P.TAY1, X.H.KOH1, Y.R.CHUA1, J.YAP1, S.F.LIM2, Y.XU2, X.L.CHUA3, S.Y.K.LIM3, H.C.OH3, S.S.H.TEO3, P.C.TAN1
Changi General Hospital1, Singapore General Hospital2, SingHealth HQ3
SingHealth Community Nurse Posts (CNPs) were established to enhance secondary and tertiary health prevention in Singapore. This study aims to investigate the effect it has on Blood Pressure (BP), and the extent to which diabetes mellitus (DM) influences that effect.
A single-group pre-post study was conducted amongst older adults at SingHealth CNPs between 01 April 2019 and 31 March 2020. Study participants had no prior CNP visit with suboptimal hypertension control. BP measurements within three months from the first visit were compared to those on the first visit using linear generalized estimating equations, adjusted for baseline age, gender, and race. Effect modification by suboptimal DM control was assessed on the additive scale. Sensitivity to assumptions of missingness was assessed using multiply imputed datasets.

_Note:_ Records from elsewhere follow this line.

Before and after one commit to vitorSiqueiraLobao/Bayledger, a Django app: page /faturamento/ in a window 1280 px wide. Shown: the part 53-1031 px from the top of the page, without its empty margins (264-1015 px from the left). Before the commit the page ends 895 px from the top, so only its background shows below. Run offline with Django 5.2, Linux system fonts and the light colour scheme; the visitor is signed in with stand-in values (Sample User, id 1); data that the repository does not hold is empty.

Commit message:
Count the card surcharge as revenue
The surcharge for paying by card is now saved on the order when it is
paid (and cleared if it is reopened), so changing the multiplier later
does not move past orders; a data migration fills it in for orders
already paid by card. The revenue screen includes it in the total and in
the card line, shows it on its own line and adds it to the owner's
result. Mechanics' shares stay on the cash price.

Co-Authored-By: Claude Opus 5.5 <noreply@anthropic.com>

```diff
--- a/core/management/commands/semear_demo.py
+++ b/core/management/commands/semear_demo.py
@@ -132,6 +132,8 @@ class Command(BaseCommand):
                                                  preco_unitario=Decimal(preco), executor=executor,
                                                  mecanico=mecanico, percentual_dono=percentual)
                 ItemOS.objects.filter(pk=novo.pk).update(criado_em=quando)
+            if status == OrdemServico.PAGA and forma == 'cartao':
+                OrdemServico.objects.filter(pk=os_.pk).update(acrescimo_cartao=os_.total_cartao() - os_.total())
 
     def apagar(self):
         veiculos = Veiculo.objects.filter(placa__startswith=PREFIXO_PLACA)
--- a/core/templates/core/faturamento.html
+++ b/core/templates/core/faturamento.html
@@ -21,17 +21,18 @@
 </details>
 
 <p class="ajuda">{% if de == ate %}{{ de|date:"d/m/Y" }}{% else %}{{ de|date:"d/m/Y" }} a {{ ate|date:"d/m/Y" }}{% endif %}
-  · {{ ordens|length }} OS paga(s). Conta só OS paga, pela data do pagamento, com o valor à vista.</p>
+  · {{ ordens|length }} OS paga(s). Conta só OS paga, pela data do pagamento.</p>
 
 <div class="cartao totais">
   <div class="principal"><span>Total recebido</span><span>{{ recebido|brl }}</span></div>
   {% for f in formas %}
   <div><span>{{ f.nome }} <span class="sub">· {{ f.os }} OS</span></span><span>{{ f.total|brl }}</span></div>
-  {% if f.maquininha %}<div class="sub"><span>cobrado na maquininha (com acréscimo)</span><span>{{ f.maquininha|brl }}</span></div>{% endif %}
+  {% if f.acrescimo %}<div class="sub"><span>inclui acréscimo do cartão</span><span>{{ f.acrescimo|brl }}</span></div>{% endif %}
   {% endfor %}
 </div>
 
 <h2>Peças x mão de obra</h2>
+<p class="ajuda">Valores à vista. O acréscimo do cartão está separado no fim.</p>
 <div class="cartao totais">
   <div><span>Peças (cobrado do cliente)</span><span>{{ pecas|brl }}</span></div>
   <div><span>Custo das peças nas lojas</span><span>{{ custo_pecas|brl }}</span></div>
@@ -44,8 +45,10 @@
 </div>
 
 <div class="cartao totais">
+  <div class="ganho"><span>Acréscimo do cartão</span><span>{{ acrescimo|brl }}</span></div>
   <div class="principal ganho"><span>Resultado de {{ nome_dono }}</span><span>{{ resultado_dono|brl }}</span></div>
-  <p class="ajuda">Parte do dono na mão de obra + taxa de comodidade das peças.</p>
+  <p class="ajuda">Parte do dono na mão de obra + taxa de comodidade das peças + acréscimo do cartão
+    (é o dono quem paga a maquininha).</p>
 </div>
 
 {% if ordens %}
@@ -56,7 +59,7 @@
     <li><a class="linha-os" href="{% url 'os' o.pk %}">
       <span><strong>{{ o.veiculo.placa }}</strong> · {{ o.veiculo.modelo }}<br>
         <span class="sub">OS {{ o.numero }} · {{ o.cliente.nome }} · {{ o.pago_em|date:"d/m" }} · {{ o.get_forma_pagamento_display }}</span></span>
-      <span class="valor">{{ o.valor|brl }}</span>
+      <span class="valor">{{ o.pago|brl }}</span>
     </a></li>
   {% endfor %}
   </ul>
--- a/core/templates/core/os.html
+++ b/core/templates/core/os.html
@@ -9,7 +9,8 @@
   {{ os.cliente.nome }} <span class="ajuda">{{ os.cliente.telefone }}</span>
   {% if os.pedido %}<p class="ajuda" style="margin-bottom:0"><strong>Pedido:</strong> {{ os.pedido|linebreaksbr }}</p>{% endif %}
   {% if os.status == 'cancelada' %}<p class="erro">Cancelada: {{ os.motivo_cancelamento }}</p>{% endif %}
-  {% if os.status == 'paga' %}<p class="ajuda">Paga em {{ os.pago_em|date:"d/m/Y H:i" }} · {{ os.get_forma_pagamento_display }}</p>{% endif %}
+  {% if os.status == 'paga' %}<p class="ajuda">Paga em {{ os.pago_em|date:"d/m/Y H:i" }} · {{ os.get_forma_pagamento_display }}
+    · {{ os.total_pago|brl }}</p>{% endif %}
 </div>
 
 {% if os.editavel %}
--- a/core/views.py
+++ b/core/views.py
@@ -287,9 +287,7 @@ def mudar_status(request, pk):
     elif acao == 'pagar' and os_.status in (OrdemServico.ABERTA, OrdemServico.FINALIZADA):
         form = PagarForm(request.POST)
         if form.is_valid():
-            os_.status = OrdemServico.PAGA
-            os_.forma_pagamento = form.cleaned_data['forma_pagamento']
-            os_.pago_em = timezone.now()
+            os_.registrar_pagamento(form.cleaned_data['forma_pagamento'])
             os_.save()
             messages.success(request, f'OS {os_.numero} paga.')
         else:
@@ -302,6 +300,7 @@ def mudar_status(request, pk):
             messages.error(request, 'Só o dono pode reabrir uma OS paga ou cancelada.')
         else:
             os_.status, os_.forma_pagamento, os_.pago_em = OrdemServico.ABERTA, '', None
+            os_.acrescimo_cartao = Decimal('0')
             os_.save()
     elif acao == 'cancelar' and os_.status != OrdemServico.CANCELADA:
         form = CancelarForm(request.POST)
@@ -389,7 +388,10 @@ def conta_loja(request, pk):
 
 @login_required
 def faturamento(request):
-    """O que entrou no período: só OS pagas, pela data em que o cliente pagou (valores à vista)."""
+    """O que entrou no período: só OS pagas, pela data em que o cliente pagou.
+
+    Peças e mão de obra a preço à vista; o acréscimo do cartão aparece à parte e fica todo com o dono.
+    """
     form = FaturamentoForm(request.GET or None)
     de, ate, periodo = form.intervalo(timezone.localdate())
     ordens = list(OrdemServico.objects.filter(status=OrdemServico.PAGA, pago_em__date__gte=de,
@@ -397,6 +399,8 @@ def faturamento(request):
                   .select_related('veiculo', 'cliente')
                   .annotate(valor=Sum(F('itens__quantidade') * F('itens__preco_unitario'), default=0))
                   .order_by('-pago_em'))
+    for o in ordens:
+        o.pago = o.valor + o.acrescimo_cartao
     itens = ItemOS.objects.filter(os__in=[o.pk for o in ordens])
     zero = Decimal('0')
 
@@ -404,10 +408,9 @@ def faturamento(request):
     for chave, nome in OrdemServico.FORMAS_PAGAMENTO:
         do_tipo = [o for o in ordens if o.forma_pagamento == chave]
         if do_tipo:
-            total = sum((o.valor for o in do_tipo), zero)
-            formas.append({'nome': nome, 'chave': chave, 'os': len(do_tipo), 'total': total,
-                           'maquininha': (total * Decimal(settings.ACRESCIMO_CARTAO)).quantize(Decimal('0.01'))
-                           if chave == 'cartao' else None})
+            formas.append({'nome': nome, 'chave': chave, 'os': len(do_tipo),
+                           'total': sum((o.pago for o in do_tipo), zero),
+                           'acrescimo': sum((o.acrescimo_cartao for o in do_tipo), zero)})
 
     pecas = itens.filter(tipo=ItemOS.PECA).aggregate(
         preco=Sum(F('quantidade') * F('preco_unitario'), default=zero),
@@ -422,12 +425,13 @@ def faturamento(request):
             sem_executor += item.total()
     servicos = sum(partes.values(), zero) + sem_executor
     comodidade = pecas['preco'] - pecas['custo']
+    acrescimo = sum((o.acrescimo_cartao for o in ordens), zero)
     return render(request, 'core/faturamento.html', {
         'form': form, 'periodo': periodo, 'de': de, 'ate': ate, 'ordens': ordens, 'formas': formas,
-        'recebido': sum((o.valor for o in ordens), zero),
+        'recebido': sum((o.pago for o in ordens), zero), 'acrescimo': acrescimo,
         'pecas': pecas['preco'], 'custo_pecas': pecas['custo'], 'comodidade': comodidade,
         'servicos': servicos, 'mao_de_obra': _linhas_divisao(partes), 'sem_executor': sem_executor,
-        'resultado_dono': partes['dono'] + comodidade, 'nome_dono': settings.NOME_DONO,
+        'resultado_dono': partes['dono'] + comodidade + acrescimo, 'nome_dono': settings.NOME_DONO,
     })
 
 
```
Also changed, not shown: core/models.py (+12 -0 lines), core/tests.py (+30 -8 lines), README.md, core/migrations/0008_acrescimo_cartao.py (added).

Data of 595 older adults (median age 72 years) at 51 CNPs were analysed. Linear generalized estimating equations model showed a population-average reduction of 5.48mmHg (95% confidence interval -6.99 to -3.96, P<0.001) in systolic and 2.16mmHg (-3.11 to -1.21, P<0.001) in diastolic BP. There was a 47% (0.44 to 0.64, P<0.001) reduction in odds of having suboptimal BP. Older adults without DM had a 3.92mmHg (0.88 to 6.95, P=0.011) and a 2.24mmHg (0.37 to 4.11, P=0.019) greater reduction in Systolic and Diastolic BP respectively. Sensitivity analyses showed consistent results.
SingHealth CNPs may be associated with improvements in BP, resulting in cardio-protective benefits especially for those with DM. CNPs show potential to benefit chronic disease management amongst older adults, enhancing quality of life with comorbidities.